- **EXERCISE PROMPT**: Whenever a line in the records below holds the string "strong", copy it out.

⁂

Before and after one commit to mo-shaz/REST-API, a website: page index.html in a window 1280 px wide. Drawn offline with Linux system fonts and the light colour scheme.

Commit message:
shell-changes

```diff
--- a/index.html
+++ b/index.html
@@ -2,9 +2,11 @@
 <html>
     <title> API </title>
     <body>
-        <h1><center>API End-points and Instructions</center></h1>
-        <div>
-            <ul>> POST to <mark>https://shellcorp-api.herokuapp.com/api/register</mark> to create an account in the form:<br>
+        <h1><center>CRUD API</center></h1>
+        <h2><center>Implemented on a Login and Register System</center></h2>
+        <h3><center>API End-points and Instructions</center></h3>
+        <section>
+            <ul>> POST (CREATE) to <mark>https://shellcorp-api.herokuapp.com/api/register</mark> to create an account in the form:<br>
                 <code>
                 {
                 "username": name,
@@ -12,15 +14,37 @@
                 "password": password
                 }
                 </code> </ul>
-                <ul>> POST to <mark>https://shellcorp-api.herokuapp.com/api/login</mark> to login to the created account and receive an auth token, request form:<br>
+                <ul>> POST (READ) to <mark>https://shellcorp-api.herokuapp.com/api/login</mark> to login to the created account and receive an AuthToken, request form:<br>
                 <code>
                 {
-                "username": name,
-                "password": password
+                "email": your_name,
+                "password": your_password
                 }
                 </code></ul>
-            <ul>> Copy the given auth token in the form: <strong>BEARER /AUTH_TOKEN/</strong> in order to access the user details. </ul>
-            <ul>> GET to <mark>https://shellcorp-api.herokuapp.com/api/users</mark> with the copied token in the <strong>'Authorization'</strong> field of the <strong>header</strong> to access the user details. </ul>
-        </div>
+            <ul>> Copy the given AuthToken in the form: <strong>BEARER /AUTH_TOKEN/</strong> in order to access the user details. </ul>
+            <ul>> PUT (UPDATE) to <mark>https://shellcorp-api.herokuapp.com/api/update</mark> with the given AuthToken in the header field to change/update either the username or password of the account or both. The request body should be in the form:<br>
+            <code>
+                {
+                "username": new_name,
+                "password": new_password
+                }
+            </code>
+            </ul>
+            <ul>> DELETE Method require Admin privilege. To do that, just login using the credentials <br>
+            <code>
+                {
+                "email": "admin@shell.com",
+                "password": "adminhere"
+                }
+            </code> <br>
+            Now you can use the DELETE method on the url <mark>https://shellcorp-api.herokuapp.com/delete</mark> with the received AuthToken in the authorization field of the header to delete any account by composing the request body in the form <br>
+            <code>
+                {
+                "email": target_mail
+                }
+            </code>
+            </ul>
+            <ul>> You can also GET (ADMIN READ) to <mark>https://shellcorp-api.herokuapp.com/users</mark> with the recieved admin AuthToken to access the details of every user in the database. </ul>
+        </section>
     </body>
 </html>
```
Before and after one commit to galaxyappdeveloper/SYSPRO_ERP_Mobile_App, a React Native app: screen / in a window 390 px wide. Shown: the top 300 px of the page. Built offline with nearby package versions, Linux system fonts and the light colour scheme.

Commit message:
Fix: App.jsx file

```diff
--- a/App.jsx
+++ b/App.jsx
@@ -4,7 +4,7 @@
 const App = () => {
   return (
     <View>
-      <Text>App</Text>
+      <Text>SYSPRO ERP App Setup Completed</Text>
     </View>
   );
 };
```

⁂

- **ANSWER BOX**:
-            <ul>> Copy the given auth token in the form: <strong>BEARER /AUTH_TOKEN/</strong> in order to access the user details. </ul>
-            <ul>> GET to <mark>https://shellcorp-api.herokuapp.com/api/users</mark> with the copied token in the <strong>'Authorization'</strong> field of the <strong>header</strong> to access the user details. </ul>
+            <ul>> Copy the given AuthToken in the form: <strong>BEARER /AUTH_TOKEN/</strong> in order to access the user details. </ul>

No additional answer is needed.